Archives recording the fate of about 2 million prisoners captured during World War One have entered UNESCO’s Memory of the World. The occasion was marked by a ceremony at the International Museum of the Red Cross and Red Crescent in Geneva attended by Swiss Vice-President, Pascal Couchepin, and the International Committee of the Red Cross (ICRC) President, Jakob Kellenberger.

The official ceremony to mark the entry of the archives into the Memory of the World comes just days after the 89th anniversary of the Armistice that ended World War One. UNESCO’s aim is to preserve mankind’s documentary heritage.

The data in the ICRC archives covers prisoners from 14 countries which detaining authorities sent to the organization. The ICRC set up the Agency at the outbreak of the conflict to try to restore contact between separated family members. The ICRC also visited many prisoner of war camps to check on conditions.

“It was the first time in history that this kind of tracing was done,” explains Martin Morger, of the ICRC’s archives service.

The volunteers maintained the lists of prisoners provided by German as well as Allied authorities in Europe, Africa and Asia.
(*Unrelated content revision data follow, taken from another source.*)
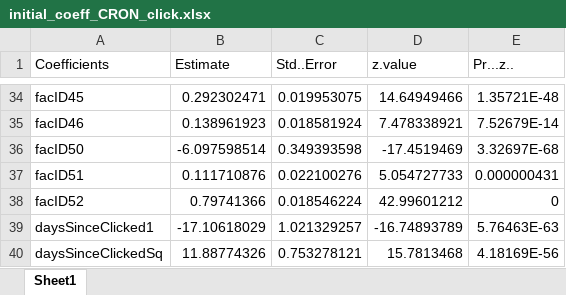
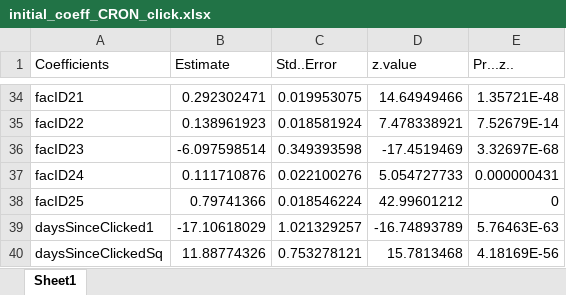
Before and after one commit to gmukherjee/emarketing, an Excel workbook: initial_coeff_CRON_click.xlsx, sheet Sheet1, drawn as a sheet; only a part is shown, gaps mark what is left out; values as stored, in another font and other column widths than the file's, no borders; the diff covers the shown part only; the diff names each change by its address in the sheet, - before the commit and + after, or states it on an @@ line.

```diff
--- a/initial_coeff_CRON_click.xlsx (sheet Sheet1)
+++ b/initial_coeff_CRON_click.xlsx (sheet Sheet1)
-A34 (Coefficients): facID45
+A34 (Coefficients): facID21
-A35 (Coefficients): facID46
+A35 (Coefficients): facID22
-A36 (Coefficients): facID50
+A36 (Coefficients): facID23
-A37 (Coefficients): facID51
+A37 (Coefficients): facID24
-A38 (Coefficients): facID52
+A38 (Coefficients): facID25
```
Also changed, not shown: 27 edited cells elsewhere in this sheet.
These were bound into 2,413 black volumes covering the period 1914-1923. Individual cards were typed up for each name and updated if the prisoner was moved, received medical care or died.

UNESCO, which agreed in June to include the ICRC archives in its register said that they provided “testimony to the extent of human suffering during the First World War, but also of the pioneering action to protect civilians.”
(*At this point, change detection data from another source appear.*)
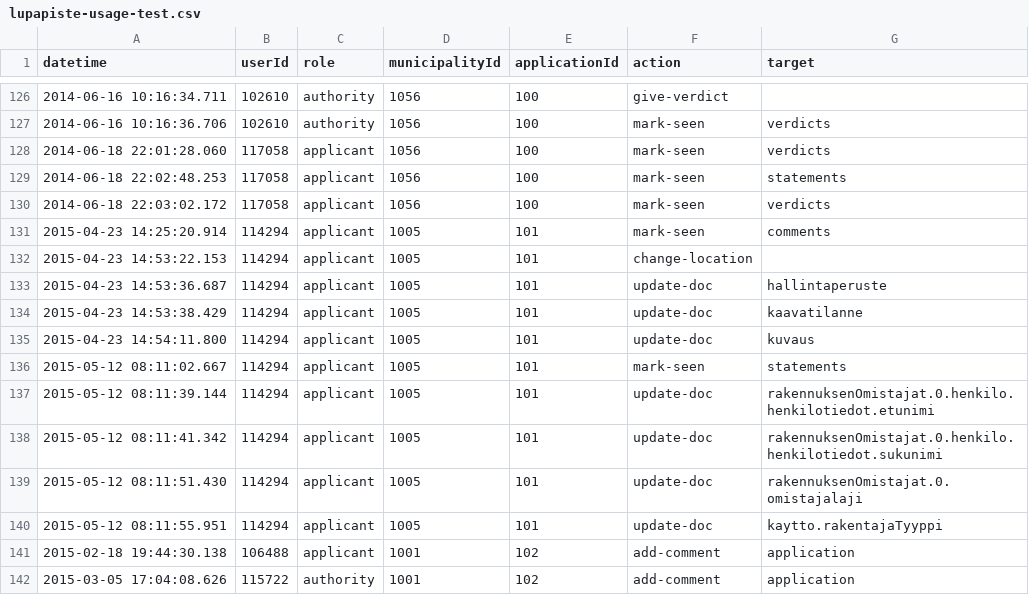
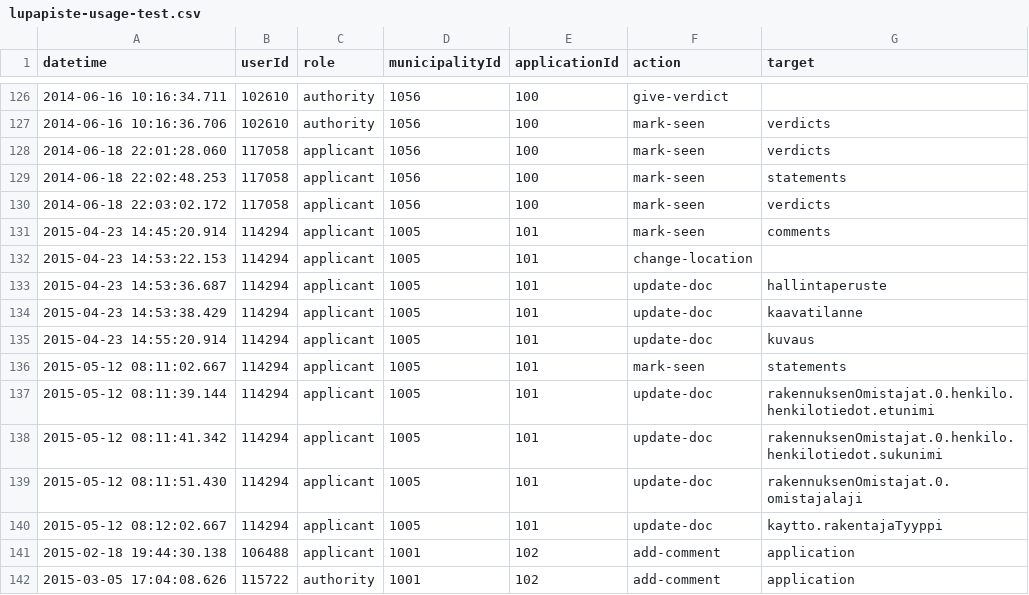
Before and after one commit to timole/sopernovus, a CSV file: data/lupapiste-usage-test.csv, drawn as a sheet; only a part is shown, gaps mark what is left out.

```diff
--- a/data/lupapiste-usage-test.csv
+++ b/data/lupapiste-usage-test.csv
@@ -130,3 +130,3 @@ datetime;userId;role;municipalityId;applicationId;action;target
 2014-06-18 22:03:02.172;117058;applicant;1056;100;mark-seen;verdicts
-2015-04-23 14:25:20.914;114294;applicant;1005;101;mark-seen;comments
+2015-04-23 14:45:20.914;114294;applicant;1005;101;mark-seen;comments
 2015-04-23 14:53:22.153;114294;applicant;1005;101;change-location;
@@ -134,3 +134,3 @@ datetime;userId;role;municipalityId;applicationId;action;target
 2015-04-23 14:53:38.429;114294;applicant;1005;101;update-doc;kaavatilanne
-2015-04-23 14:54:11.800;114294;applicant;1005;101;update-doc;kuvaus
+2015-04-23 14:55:20.914;114294;applicant;1005;101;update-doc;kuvaus
 2015-05-12 08:11:02.667;114294;applicant;1005;101;mark-seen;statements
@@ -139,3 +139,3 @@ datetime;userId;role;municipalityId;applicationId;action;target
 2015-05-12 08:11:51.430;114294;applicant;1005;101;update-doc;rakennuksenOmistajat.0.omistajalaji
-2015-05-12 08:11:55.951;114294;applicant;1005;101;update-doc;kaytto.rakentajaTyyppi
+2015-05-12 08:12:02.667;114294;applicant;1005;101;update-doc;kaytto.rakentajaTyyppi
 2015-02-18 19:44:30.138;106488;applicant;1001;102;add-comment;application
```
Also changed, not shown: 2 other files.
The ICRC plans to restore and digitalize the archives by 2014 — the 100th anniversary of the war’s start – and make them available on the Internet.